Put the words ‘Europe’ and ‘adventure’ in the same sentence and you’re undoubtedly going to think along the lines of Norway’s fjords, Croatia’s Plitvice Lakes, or the Greek Islands. Well known and annually visited by thousands of tourists, the aforementioned destinations are among Europe’s top satisfaction-guaranteed adventure havens. Though, just as an unlikely Tuesday night out to a city bar you have only heard rumours about, Serbia is an untapped world of adventure, revealing its beauty only to those who go against the status quo. So, without holding you up any further, here is your appetizer to the plateful of wanderlust that is Serbia.
Tara National Park
If you’re aiming to pack each and every day of your Serbia holiday with adventure then the Tara National Park should be on your list of places to visit. Spread across 22,000 hectares, the park boasts eighteen marked hiking trails, five official lookouts and a plethora of natural attractions everywhere in between. Waterfalls, rivers, canyons, lakes and dense forests are just some of the natural beauties awaiting discovery within the park. Alongside them, there are 28 species of fish, 140 bird species and 58 species of mammal, including the largest population of brown bear in the country. Adventure activity opportunities are also easy to come by. Hike, bike, kayak or go canyoning, with plenty of equipment available for hire at the park. Best of all, if one day isn’t enough, then accomodation is available at mountain huts or hotels.
The Dry Mountain
Located on the doorstep of Serbia’s third-largest city, the Dry Mountain is an easily accessible adventure location. A favoured getaway spot among locals and mountaineers, the mountain boasts 11 peaks. Chief among them is Trem, which sits at 1,810 m above sea level and provides unbroken and expansive views of the surrounding wilderness. Aside from its obvious natural beauty, the Dry mountain is also home to a significant historic site. Here you may find traces of the ancient road leading to Constantinople, Via Militaris. Getting to the bottom of the mountain easy. Just take a daily service going from Nis to the village Gornja Studena. From there, it’s a 5 km hike to the mountain hut Bojanine Vode. All that’s left from there is for you to pick which peak you want to conquer.
At a mere 80-million-years old, the Resava Cave is recognised as one of Serbia’s oldest cave systems. Since local shepherds discovered the cave during the 60’s it has quickly become one of the most popular tourist attractions in the country’s east.
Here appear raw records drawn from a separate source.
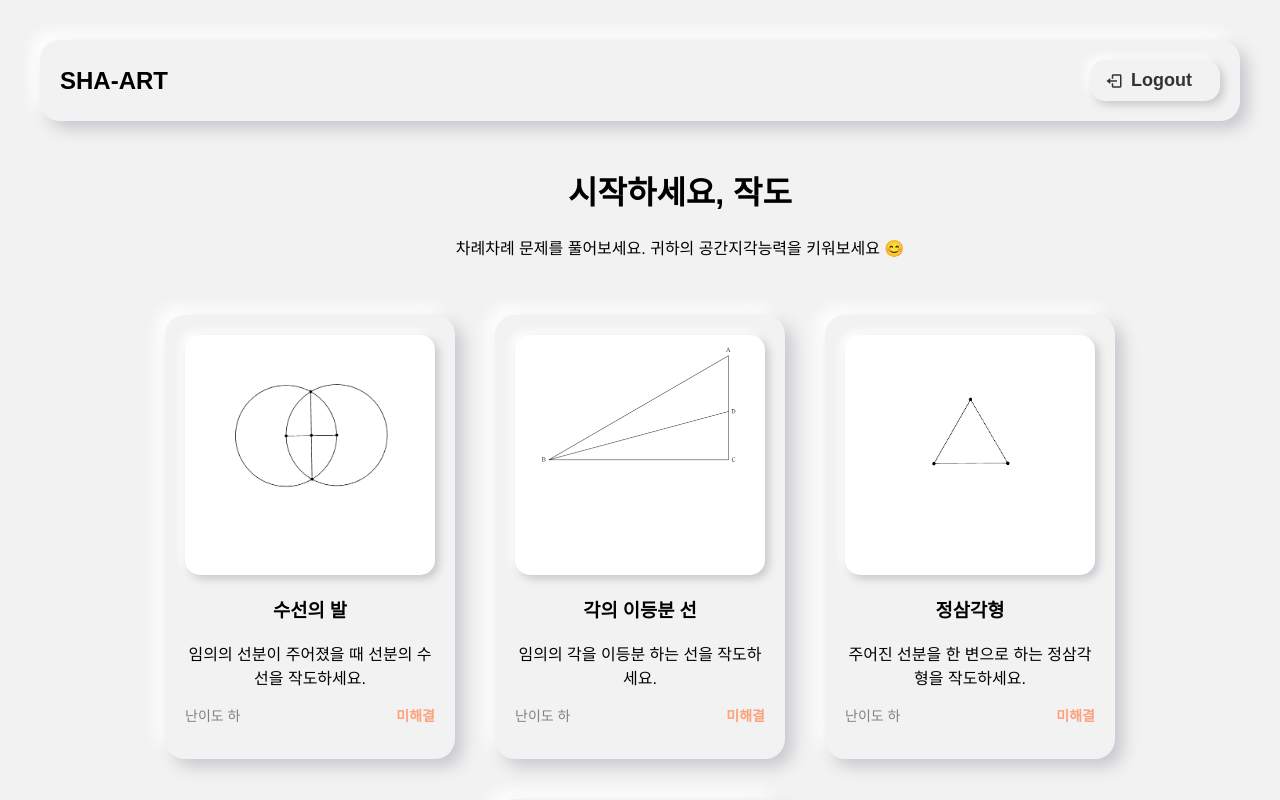
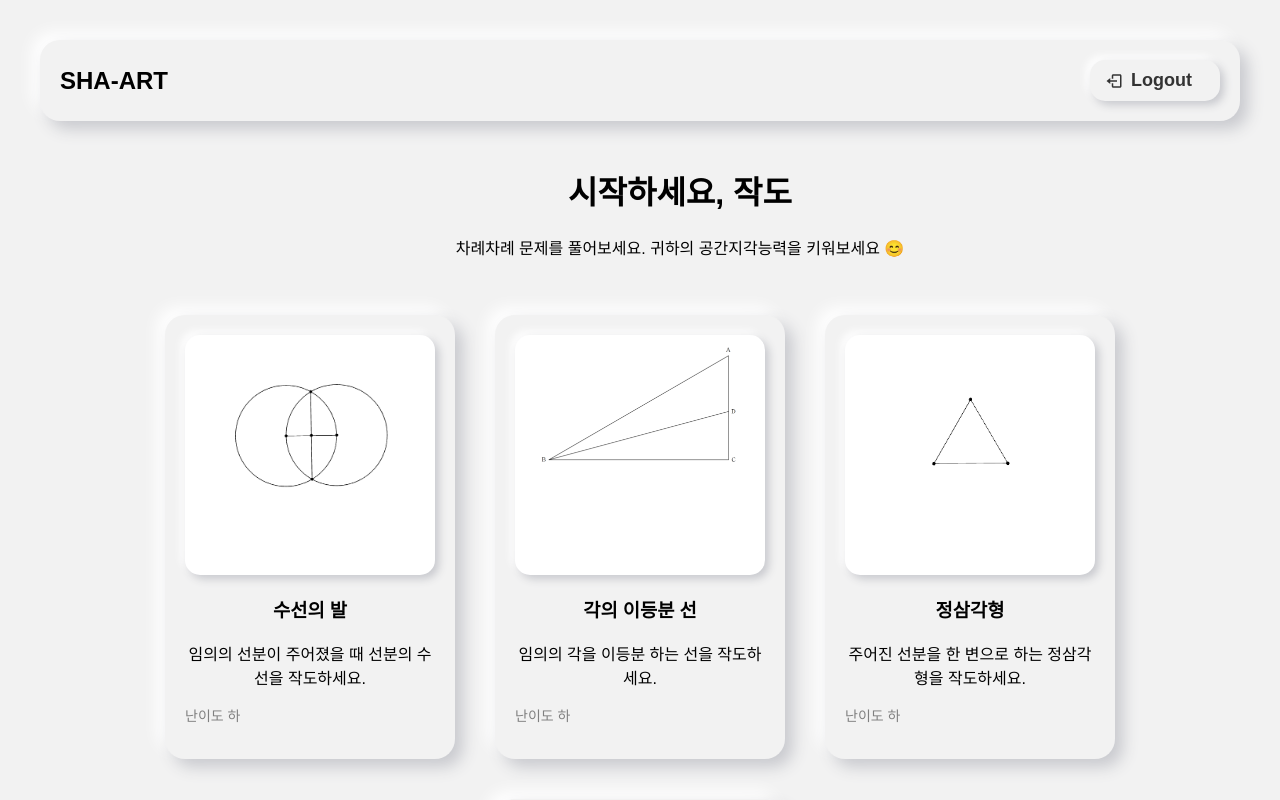
Before and after one commit to sum37/Shaart, a React (Create React App) app: page /dashboard in a window 1280 px wide. Shown: the top 800 px of the page. Built offline with nearby package versions, Linux system fonts and the light colour scheme; no server answers; sample sign-in values are in the browser's storage.

Commit message:
feat: remove username data

```diff
--- a/src/Card.js
+++ b/src/Card.js
@@ -29,7 +29,7 @@ const Card = ({ id, image, title, description, footerLeft, onClick, username })
       <p className="card-footer">
         <span>{footerLeft}</span>
         <span className={`status ${status ? 'solved' : 'unsolved'}`}>
-          {status ? '해결' : '미해결'}
+          {status ? '해결' : ''}
         </span>
       </p>
     </div>
--- a/src/authContext.js
+++ b/src/authContext.js
@@ -13,6 +13,7 @@ export const AuthProvider = ({ children }) => {
     setIsAuthenticated(false);
     localStorage.removeItem('access_token');
     localStorage.removeItem('refresh_token');
+    localStorage.removeItem('username');
     navigate('/login'); // Redirect to the login page
   };
 
```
Inside the cave, a mixture of red, white and yellow 45-million-year-old natural ornaments are on display, spread across several halls, galleries and tunnels. Following a spiralling set of stone stairs leading to the cave’s depths, you have access to roughly 800 m of exploration space. Overall, the cave is 4.5 km long, though only half of that has been explored in detail. During the 70’s a radio maker from the balkan region, Arsenije Jovanovic used the caves stalagmites and stalactites as well as the human voice to compose music which resonated through the interior.
Encapsulated by two mountains covered in lush dense vegetation, the Ovcar-Kablar Gorge is home to rich history and breathtaking scenery. Housing 11 medieval monasteries, some of which date back to the 14th century, the gorge has rightfully been named Serbia’s Mount Athos. Alongside the monasteries, small villages can be found along the rolling hills found within the valley. The centrepiece of this entire area, however, is the West Morava River. Hike atop the Kablar Mountain to witness the river meandering through the valley as well as a carpet of greenery visible for as far as the eye can see. Electing to hike between the two mountains, you will come across a rich catalogue of plant life, a mountain church, as well as an Ottoman death chamber.
The Uvac Special Nature Reserve
The Uvac Special Nature Reserve is home to both spectacular views and extraordinary wildlife and is one of Serbia’s better-known adventure destinations. Quietly tucked between the Zlatar and Javor mountains, here you may witness the mesmerising Uvac river elegantly making its way between two mountains covered in carpets of greenery. Roosting atop the mountains, you will find the largest colony of the rare griffin vulture on the Balkan peninsula. Alongside the area’s fascinating wildlife, over 219 plant species can be found here, three of which are considered to be of national significance. Finally, to cap it all off, the Usac cave system, Serbia’s longest and lowest, is located within the nature reserve as well.
Founder and editor of Avanturista, a Serbian adventure platform.